Task description
Please go through the records below and return every line holding the word "that".

**** Supplied material

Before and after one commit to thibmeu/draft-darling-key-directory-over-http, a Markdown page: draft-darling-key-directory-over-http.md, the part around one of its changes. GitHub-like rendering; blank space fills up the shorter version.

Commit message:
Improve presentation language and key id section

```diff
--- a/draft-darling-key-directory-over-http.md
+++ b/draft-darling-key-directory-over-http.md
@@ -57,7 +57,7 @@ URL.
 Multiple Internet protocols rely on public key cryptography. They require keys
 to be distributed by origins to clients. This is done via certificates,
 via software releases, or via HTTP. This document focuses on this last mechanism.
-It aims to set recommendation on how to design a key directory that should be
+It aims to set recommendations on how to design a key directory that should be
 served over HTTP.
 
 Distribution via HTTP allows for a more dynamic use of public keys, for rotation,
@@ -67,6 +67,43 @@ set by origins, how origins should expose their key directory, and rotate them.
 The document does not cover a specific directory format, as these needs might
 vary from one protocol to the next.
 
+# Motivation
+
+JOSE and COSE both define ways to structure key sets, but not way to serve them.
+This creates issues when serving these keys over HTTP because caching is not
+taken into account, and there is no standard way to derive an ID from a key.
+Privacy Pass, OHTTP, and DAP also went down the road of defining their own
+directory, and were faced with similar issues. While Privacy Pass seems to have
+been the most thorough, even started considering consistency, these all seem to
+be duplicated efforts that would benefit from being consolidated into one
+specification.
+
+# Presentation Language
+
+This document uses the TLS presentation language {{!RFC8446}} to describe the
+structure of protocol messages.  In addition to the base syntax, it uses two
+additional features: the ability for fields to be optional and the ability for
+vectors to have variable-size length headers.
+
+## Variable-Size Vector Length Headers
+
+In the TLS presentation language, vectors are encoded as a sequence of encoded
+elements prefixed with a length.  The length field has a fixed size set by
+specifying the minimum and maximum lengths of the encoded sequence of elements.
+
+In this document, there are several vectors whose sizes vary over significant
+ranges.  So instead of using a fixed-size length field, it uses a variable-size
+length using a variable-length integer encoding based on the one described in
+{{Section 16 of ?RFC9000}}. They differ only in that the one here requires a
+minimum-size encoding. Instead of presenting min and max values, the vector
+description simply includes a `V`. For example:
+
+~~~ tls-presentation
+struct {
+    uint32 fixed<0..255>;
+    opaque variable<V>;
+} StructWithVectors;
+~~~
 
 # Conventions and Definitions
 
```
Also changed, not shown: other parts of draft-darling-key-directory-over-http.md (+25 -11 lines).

********
**** Supplied material

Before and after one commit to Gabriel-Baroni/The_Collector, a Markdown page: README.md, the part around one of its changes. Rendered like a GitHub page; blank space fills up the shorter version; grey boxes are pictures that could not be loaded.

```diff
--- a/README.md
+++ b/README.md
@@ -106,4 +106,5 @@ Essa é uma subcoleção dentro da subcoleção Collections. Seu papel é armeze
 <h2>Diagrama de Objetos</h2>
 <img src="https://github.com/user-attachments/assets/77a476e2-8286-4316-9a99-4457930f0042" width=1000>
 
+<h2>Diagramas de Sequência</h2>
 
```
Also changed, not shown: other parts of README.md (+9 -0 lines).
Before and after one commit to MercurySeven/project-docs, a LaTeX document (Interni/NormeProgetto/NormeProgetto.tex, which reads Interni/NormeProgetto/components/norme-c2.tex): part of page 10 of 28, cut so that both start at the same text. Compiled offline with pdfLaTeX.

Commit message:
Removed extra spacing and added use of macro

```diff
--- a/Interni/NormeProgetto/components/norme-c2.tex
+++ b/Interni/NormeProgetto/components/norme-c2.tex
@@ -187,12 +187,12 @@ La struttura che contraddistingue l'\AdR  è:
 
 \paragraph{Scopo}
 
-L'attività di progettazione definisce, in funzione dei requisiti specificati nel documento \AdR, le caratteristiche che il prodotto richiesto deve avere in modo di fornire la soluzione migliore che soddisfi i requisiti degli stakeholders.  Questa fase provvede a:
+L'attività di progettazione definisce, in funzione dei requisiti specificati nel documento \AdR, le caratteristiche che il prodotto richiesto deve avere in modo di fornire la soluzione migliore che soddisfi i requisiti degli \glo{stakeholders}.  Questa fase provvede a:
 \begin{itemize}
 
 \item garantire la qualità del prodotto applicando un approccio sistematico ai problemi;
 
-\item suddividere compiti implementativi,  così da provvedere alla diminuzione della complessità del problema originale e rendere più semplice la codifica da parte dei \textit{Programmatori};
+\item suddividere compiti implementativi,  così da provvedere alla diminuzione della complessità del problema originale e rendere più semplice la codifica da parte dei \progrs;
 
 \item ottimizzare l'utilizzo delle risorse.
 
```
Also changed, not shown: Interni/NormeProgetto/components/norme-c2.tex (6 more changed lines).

********

Solution to this exercise
-It aims to set recommendation on how to design a key directory that should be
+It aims to set recommendations on how to design a key directory that should be
+be duplicated efforts that would benefit from being consolidated into one
+{{Section 16 of ?RFC9000}}. They differ only in that the one here requires a
Before and after one commit to Gabriel-Baroni/The_Collector, a Markdown page: README.md, the part around one of its changes. Rendered like a GitHub page; blank space fills up the shorter version; grey boxes are pictures that could not be loaded.
Before and after one commit to MercurySeven/project-docs, a LaTeX document (Interni/NormeProgetto/NormeProgetto.tex, which reads Interni/NormeProgetto/components/norme-c2.tex): part of page 10 of 28, cut so that both start at the same text. Compiled offline with pdfLaTeX.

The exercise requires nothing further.